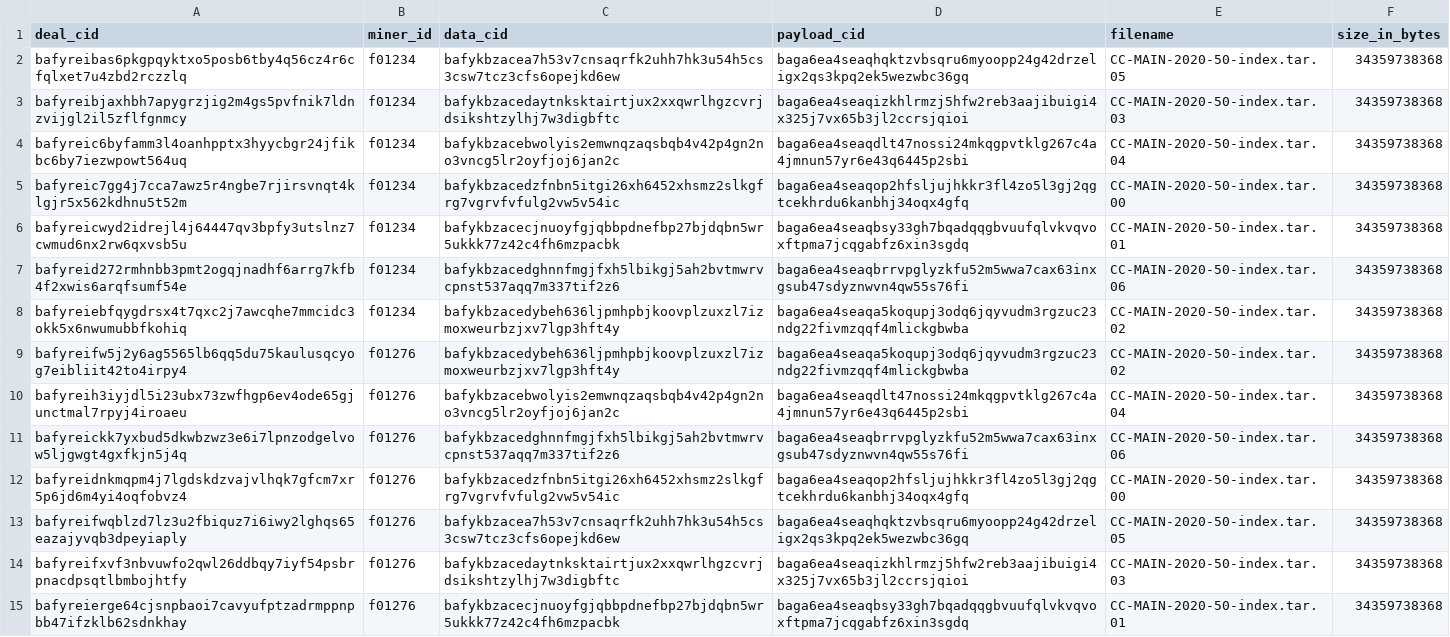
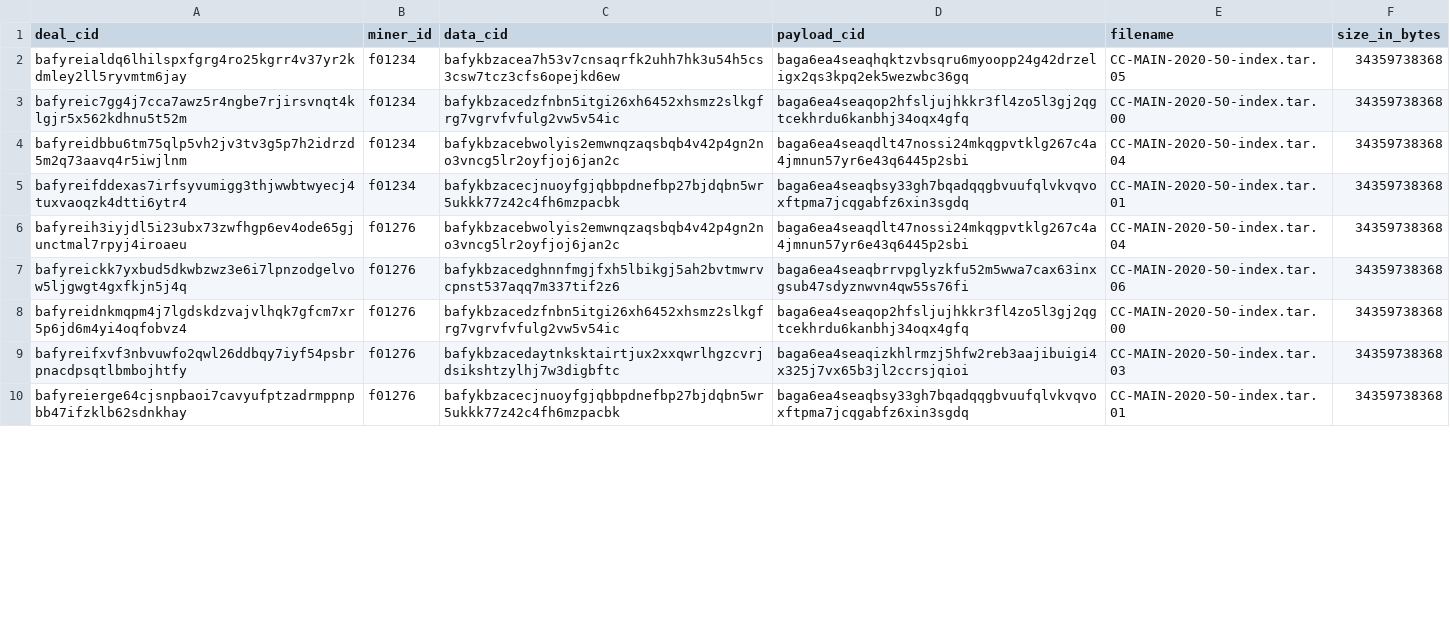
Before and after one commit to kernelogic/filecoin, a CSV file: filplus/f3rfb7aarwmrulwc4rqy4526zvopnsnbsmcfokhbi743kq2shaybo46cbjqezvmhhjkejpk6xqbafixvplq5xa.csv, drawn as a sheet; only a part is shown; the diff covers the shown part only.

Commit message:
Update f3rfb7aarwmrulwc4rqy4526zvopnsnbsmcfokhbi743kq2shaybo46cbjqezvmhhjkejpk6xqbafixvplq5xa.csv

```diff
--- a/filplus/f3rfb7aarwmrulwc4rqy4526zvopnsnbsmcfokhbi743kq2shaybo46cbjqezvmhhjkejpk6xqbafixvplq5xa.csv
+++ b/filplus/f3rfb7aarwmrulwc4rqy4526zvopnsnbsmcfokhbi743kq2shaybo46cbjqezvmhhjkejpk6xqbafixvplq5xa.csv
@@ -1,10 +1,6 @@
 deal_cid,miner_id,data_cid,payload_cid,filename,size_in_bytes
-bafyreibas6pkgpqyktxo5posb6tby4q56cz4r6cfqlxet7u4zbd2rczzlq,f01234,bafykbzacea7h53v7cnsaqrfk2uhh7hk3u54h5cs3csw7tcz3cfs6opejkd6ew,baga6ea4seaqhqktzvbsqru6myoopp24g42drzeligx2qs3kpq2ek5wezwbc36gq,CC-MAIN-2020-50-index.tar.05,34359738368
-bafyreibjaxhbh7apygrzjig2m4gs5pvfnik7ldnzvijgl2il5zflfgnmcy,f01234,bafykbzacedaytnksktairtjux2xxqwrlhgzcvrjdsikshtzylhj7w3digbftc,baga6ea4seaqizkhlrmzj5hfw2reb3aajibuigi4x325j7vx65b3jl2ccrsjqioi,CC-MAIN-2020-50-index.tar.03,34359738368
-bafyreic6byfamm3l4oanhpptx3hyycbgr24jfikbc6by7iezwpowt564uq,f01234,bafykbzacebwolyis2emwnqzaqsbqb4v42p4gn2no3vncg5lr2oyfjoj6jan2c,baga6ea4seaqdlt47nossi24mkqgpvtklg267c4a4jmnun57yr6e43q6445p2sbi,CC-MAIN-2020-50-index.tar.04,34359738368
+bafyreialdq6lhilspxfgrg4ro25kgrr4v37yr2kdmley2ll5ryvmtm6jay,f01234,bafykbzacea7h53v7cnsaqrfk2uhh7hk3u54h5cs3csw7tcz3cfs6opejkd6ew,baga6ea4seaqhqktzvbsqru6myoopp24g42drzeligx2qs3kpq2ek5wezwbc36gq,CC-MAIN-2020-50-index.tar.05,34359738368
 bafyreic7gg4j7cca7awz5r4ngbe7rjirsvnqt4klgjr5x562kdhnu5t52m,f01234,bafykbzacedzfnbn5itgi26xh6452xhsmz2slkgfrg7vgrvfvfulg2vw5v54ic,baga6ea4seaqop2hfsljujhkkr3fl4zo5l3gj2qgtcekhrdu6kanbhj34oqx4gfq,CC-MAIN-2020-50-index.tar.00,34359738368
-bafyreicwyd2idrejl4j64447qv3bpfy3utslnz7cwmud6nx2rw6qxvsb5u,f01234,bafykbzacecjnuoyfgjqbbpdnefbp27bjdqbn5wr5ukkk77z42c4fh6mzpacbk,baga6ea4seaqbsy33gh7bqadqqgbvuufqlvkvqvoxftpma7jcqgabfz6xin3sgdq,CC-MAIN-2020-50-index.tar.01,34359738368
-bafyreid272rmhnbb3pmt2ogqjnadhf6arrg7kfb4f2xwis6arqfsumf54e,f01234,bafykbzacedghnnfmgjfxh5lbikgj5ah2bvtmwrvcpnst537aqq7m337tif2z6,baga6ea4seaqbrrvpglyzkfu52m5wwa7cax63inxgsub47sdyznwvn4qw55s76fi,CC-MAIN-2020-50-index.tar.06,34359738368
-bafyreiebfqygdrsx4t7qxc2j7awcqhe7mmcidc3okk5x6nwumubbfkohiq,f01234,bafykbzacedybeh636ljpmhpbjkoovplzuxzl7izmoxweurbzjxv7lgp3hft4y,baga6ea4seaqa5koqupj3odq6jqyvudm3rgzuc23ndg22fivmzqqf4mlickgbwba,CC-MAIN-2020-50-index.tar.02,34359738368
-bafyreifw5j2y6ag5565lb6qq5du75kaulusqcyog7eibliit42to4irpy4,f01276,bafykbzacedybeh636ljpmhpbjkoovplzuxzl7izmoxweurbzjxv7lgp3hft4y,baga6ea4seaqa5koqupj3odq6jqyvudm3rgzuc23ndg22fivmzqqf4mlickgbwba,CC-MAIN-2020-50-index.tar.02,34359738368
+bafyreidbbu6tm75qlp5vh2jv3tv3g5p7h2idrzd5m2q73aavq4r5iwjlnm,f01234,bafykbzacebwolyis2emwnqzaqsbqb4v42p4gn2no3vncg5lr2oyfjoj6jan2c,baga6ea4seaqdlt47nossi24mkqgpvtklg267c4a4jmnun57yr6e43q6445p2sbi,CC-MAIN-2020-50-index.tar.04,34359738368
+bafyreifddexas7irfsyvumigg3thjwwbtwyecj4tuxvaoqzk4dtti6ytr4,f01234,bafykbzacecjnuoyfgjqbbpdnefbp27bjdqbn5wr5ukkk77z42c4fh6mzpacbk,baga6ea4seaqbsy33gh7bqadqqgbvuufqlvkvqvoxftpma7jcqgabfz6xin3sgdq,CC-MAIN-2020-50-index.tar.01,34359738368
 bafyreih3iyjdl5i23ubx73zwfhgp6ev4ode65gjunctmal7rpyj4iroaeu,f01276,bafykbzacebwolyis2emwnqzaqsbqb4v42p4gn2no3vncg5lr2oyfjoj6jan2c,baga6ea4seaqdlt47nossi24mkqgpvtklg267c4a4jmnun57yr6e43q6445p2sbi,CC-MAIN-2020-50-index.tar.04,34359738368
@@ -12,3 +8,2 @@ bafyreickk7yxbud5dkwbzwz3e6i7lpnzodgelvow5ljgwgt4gxfkjn5j4q,f01276,bafykbzacedgh
 bafyreidnkmqpm4j7lgdskdzvajvlhqk7gfcm7xr5p6jd6m4yi4oqfobvz4,f01276,bafykbzacedzfnbn5itgi26xh6452xhsmz2slkgfrg7vgrvfvfulg2vw5v54ic,baga6ea4seaqop2hfsljujhkkr3fl4zo5l3gj2qgtcekhrdu6kanbhj34oqx4gfq,CC-MAIN-2020-50-index.tar.00,34359738368
-bafyreifwqblzd7lz3u2fbiquz7i6iwy2lghqs65eazajyvqb3dpeyiaply,f01276,bafykbzacea7h53v7cnsaqrfk2uhh7hk3u54h5cs3csw7tcz3cfs6opejkd6ew,baga6ea4seaqhqktzvbsqru6myoopp24g42drzeligx2qs3kpq2ek5wezwbc36gq,CC-MAIN-2020-50-index.tar.05,34359738368
 bafyreifxvf3nbvuwfo2qwl26ddbqy7iyf54psbrpnacdpsqtlbmbojhtfy,f01276,bafykbzacedaytnksktairtjux2xxqwrlhgzcvrjdsikshtzylhj7w3digbftc,baga6ea4seaqizkhlrmzj5hfw2reb3aajibuigi4x325j7vx65b3jl2ccrsjqioi,CC-MAIN-2020-50-index.tar.03,34359738368
```
Also changed, not shown: 4 moved rows elsewhere in this file.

### Action item
For each line above that includes "filplus", make a copy.

### Task answer
Before and after one commit to kernelogic/filecoin, a CSV file: filplus/f3rfb7aarwmrulwc4rqy4526zvopnsnbsmcfokhbi743kq2shaybo46cbjqezvmhhjkejpk6xqbafixvplq5xa.csv, drawn as a sheet; only a part is shown; the diff covers the shown part only.
--- a/filplus/f3rfb7aarwmrulwc4rqy4526zvopnsnbsmcfokhbi743kq2shaybo46cbjqezvmhhjkejpk6xqbafixvplq5xa.csv
+++ b/filplus/f3rfb7aarwmrulwc4rqy4526zvopnsnbsmcfokhbi743kq2shaybo46cbjqezvmhhjkejpk6xqbafixvplq5xa.csv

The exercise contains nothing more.